[[ INPUT FOR THIS TASK, beginning ]]

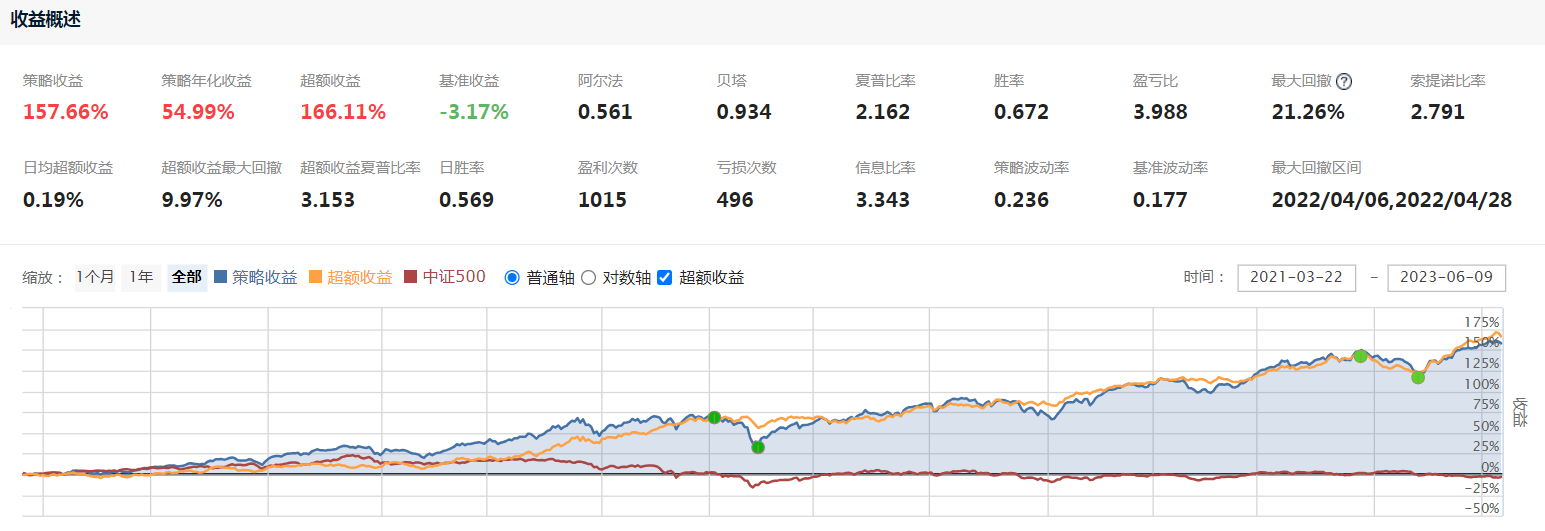
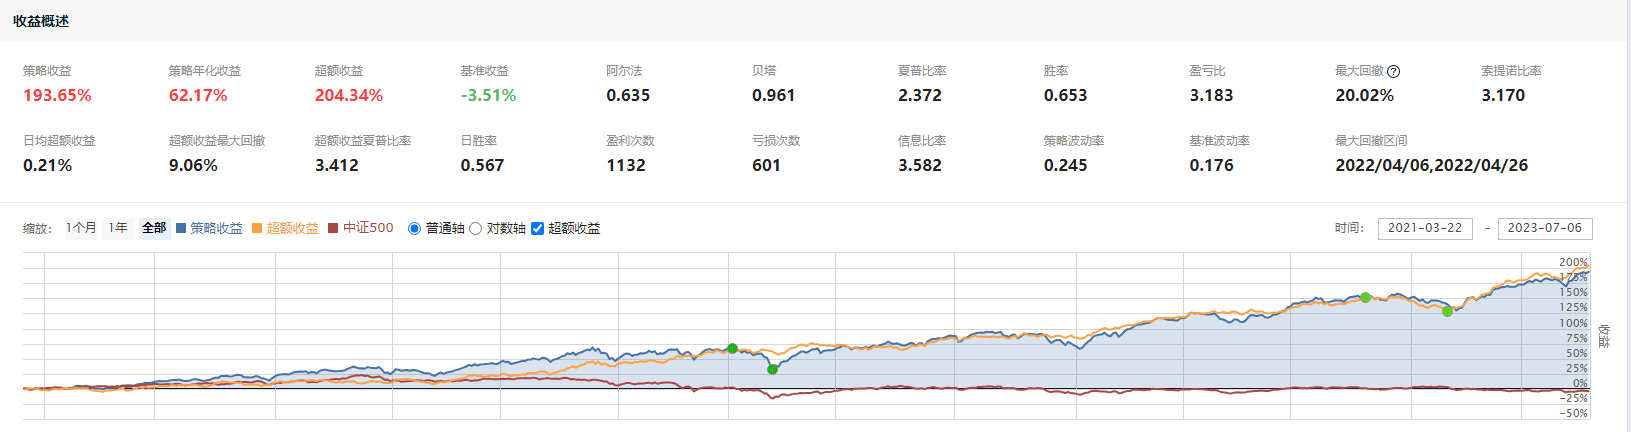
update净值

diff --git a/mynote/investment.md b/mynote/investment.md
@@ -6,10 +6,11 @@
   - 想法验证：可以充分利用历史数据回测自己的想法，你有个因子/指标/特征/公式，觉得很屌就去回测下试试，是否可行一试便知。
   - 计算速度：可以方便使用各种优化算法去优化自己的模型，肉身选股一只一只看要看很久，机器生成持仓最多十几秒。
   - 个人成长：量化对知识需求比较多，数学、统计、编程、机器学习，就算没搞好，下限也就是买入持有benchmark；而且一身竞争力。
-  - 归因分析：可以快速生成自己持仓的行业暴露、市值偏好等，方便与基准进行对比，找出自己优缺点。
+  - 归因分析：可以快速生成自己持仓的行业暴露、市值偏好等，方便与基准进行对比，找出自己优缺点。  
   
+(2023-07-07 update) 策略又新高了=_=，自己账户净利润也新高了，，而且又发现一个该策略上特别好用的因子。    
 (2023-06-11 update) 最近一个月策略有点牛逼。。。  
-策略战绩更新：（2021-03-22至2023-05-06），交易胜率0.657，夏普比率1.688，对中证500超额收益115.64%  
+(2021-03-22至2023-05-06)，交易胜率0.657，夏普比率1.688，对中证500超额收益115.64%  
 
 <div align=center style="width:80%">
 <img src="../imgs/strategy.png" />
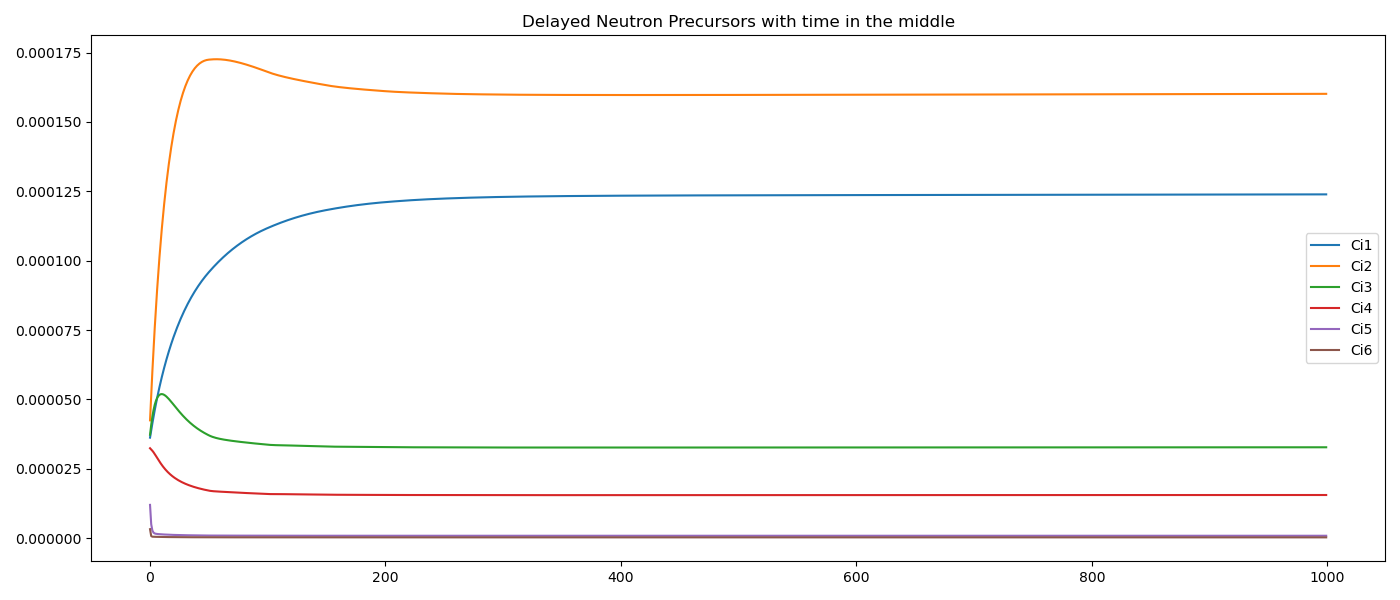
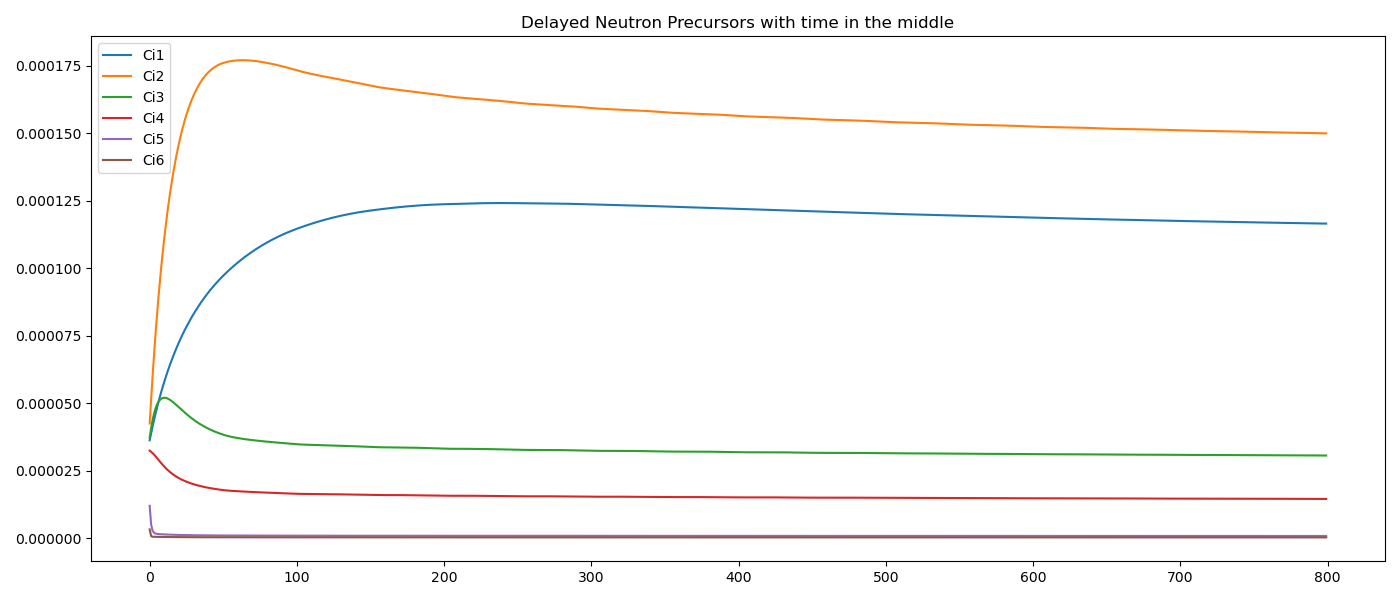
parameter

diff --git a/parameters.py b/parameters.py
@@ -38,7 +38,7 @@ def generate_parameters(
     Mg = 3687,   # Mass of graphite in the core, kg
     gamma = 0.93,    # Fraction of power released in the salt
     # U = 36000   # Overall heat transfer coefficient between salt and graphite, W/K
-    U = 36000,
+    U = 10000,
     c_p_g = 1757,    # Specific heat of graphite, J/kg K
     # Temp input for test:
     # Amplitude = 4.5e6;
@@ -56,7 +56,7 @@ def generate_parameters(
     bc_s0 = 922,
     bc_sL = 976,
     bc_g0 = 921,
-    bc_gL = 973,
+    bc_gL = 993,
     # bc_g0 = 1050
     # bc_gL = 1060
     # bc_g0 = 931.15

[[ INPUT FOR THIS TASK, end ]]

Wherever a line in the entries holds "graphite", copy that line.

     Mg = 3687,   # Mass of graphite in the core, kg
     # U = 36000   # Overall heat transfer coefficient between salt and graphite, W/K
     c_p_g = 1757,    # Specific heat of graphite, J/kg K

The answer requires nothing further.